- _Task to carry out_: Spot each line in the records below where the word "Source" occurs, then copy it.

- _Task data_:

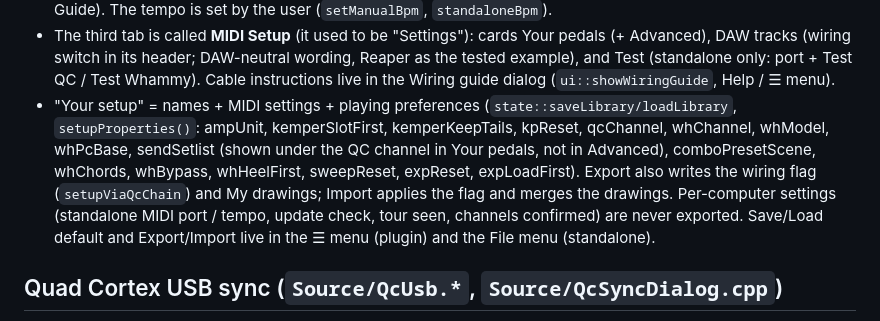
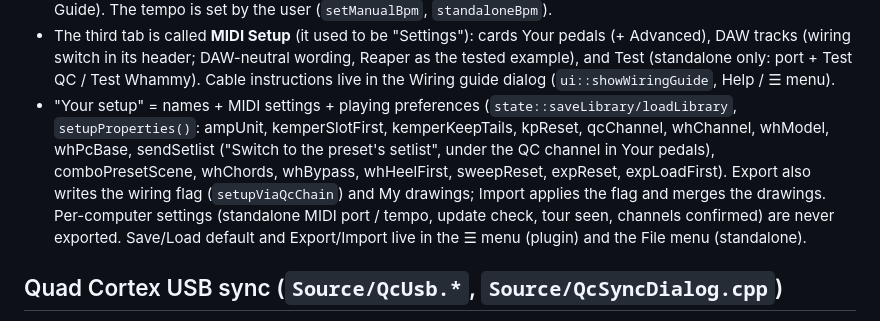
Before and after one commit to thankost/pedal-cues, a Markdown page: CLAUDE.md, the part around the change. Drawn GitHub-style.

```diff
--- a/CLAUDE.md
+++ b/CLAUDE.md
@@ -72,7 +72,7 @@ Use the `release` skill (`.claude/skills/release/SKILL.md`). In short:
 - **MIDI files** (`writeMidiFile`): a cue whose events all sit on tick 0 gets its last message repeated 1/16 later, because Ableton Live refuses clips with no length. Repeats must stay harmless (same absolute value).
 - Standalone app (`Source/StandaloneApp.cpp`, custom JUCE standalone): no audio inputs, no Audio/MIDI settings window. Tiles go straight to the MIDI port picked in MIDI Setup > Test your pedals or Options > MIDI Output (`PedalCuesProcessor::setDirectMidiOutput`, saved as `standaloneMidiOutput` in settings.xml). Menus: macOS app menu (About, Check for Updates, auto-check toggle), File (setup), Options (MIDI Output), Help (incl. Wiring Guide). The tempo is set by the user (`setManualBpm`, `standaloneBpm`).
 - The third tab is called **MIDI Setup** (it used to be "Settings"): cards Your pedals (+ Advanced), DAW tracks (wiring switch in its header; DAW-neutral wording, Reaper as the tested example), and Test (standalone only: port + Test QC / Test Whammy). Cable instructions live in the Wiring guide dialog (`ui::showWiringGuide`, Help / ☰ menu).
-- "Your setup" = names + MIDI settings + playing preferences (`state::saveLibrary/loadLibrary`, `setupProperties()`: ampUnit, kemperSlotFirst, kemperKeepTails, kpReset, qcChannel, whChannel, whModel, whPcBase, sendSetlist (shown under the QC channel in Your pedals, not in Advanced), comboPresetScene, whChords, whBypass, whHeelFirst, sweepReset, expReset, expLoadFirst). Export also writes the wiring flag (`setupViaQcChain`) and My drawings; Import applies the flag and merges the drawings. Per-computer settings (standalone MIDI port / tempo, update check, tour seen, channels confirmed) are never exported. Save/Load default and Export/Import live in the ☰ menu (plugin) and the File menu (standalone).
+- "Your setup" = names + MIDI settings + playing preferences (`state::saveLibrary/loadLibrary`, `setupProperties()`: ampUnit, kemperSlotFirst, kemperKeepTails, kpReset, qcChannel, whChannel, whModel, whPcBase, sendSetlist ("Switch to the preset's setlist", under the QC channel in Your pedals), comboPresetScene, whChords, whBypass, whHeelFirst, sweepReset, expReset, expLoadFirst). Export also writes the wiring flag (`setupViaQcChain`) and My drawings; Import applies the flag and merges the drawings. Per-computer settings (standalone MIDI port / tempo, update check, tour seen, channels confirmed) are never exported. Save/Load default and Export/Import live in the ☰ menu (plugin) and the File menu (standalone).
 
 ## Quad Cortex USB sync (`Source/QcUsb.*`, `Source/QcSyncDialog.cpp`)
 
```
Also changed, not shown: CHANGELOG.md (+1 -1 lines), docs/GUIDE.md (+3 -3 lines), docs/images/settings-qc-chain.png, docs/images/settings-standalone.png, docs/images/settings.png, 6 other files.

- _Your solution_:
 - Standalone app (`Source/StandaloneApp.cpp`, custom JUCE standalone): no audio inputs, no Audio/MIDI settings window. Tiles go straight to the MIDI port picked in MIDI Setup > Test your pedals or Options > MIDI Output (`PedalCuesProcessor::setDirectMidiOutput`, saved as `standaloneMidiOutput` in settings.xml). Menus: macOS app menu (About, Check for Updates, auto-check toggle), File (setup), Options (MIDI Output), Help (incl. Wiring Guide). The tempo is set by the user (`setManualBpm`, `standaloneBpm`).
 ## Quad Cortex USB sync (`Source/QcUsb.*`, `Source/QcSyncDialog.cpp`)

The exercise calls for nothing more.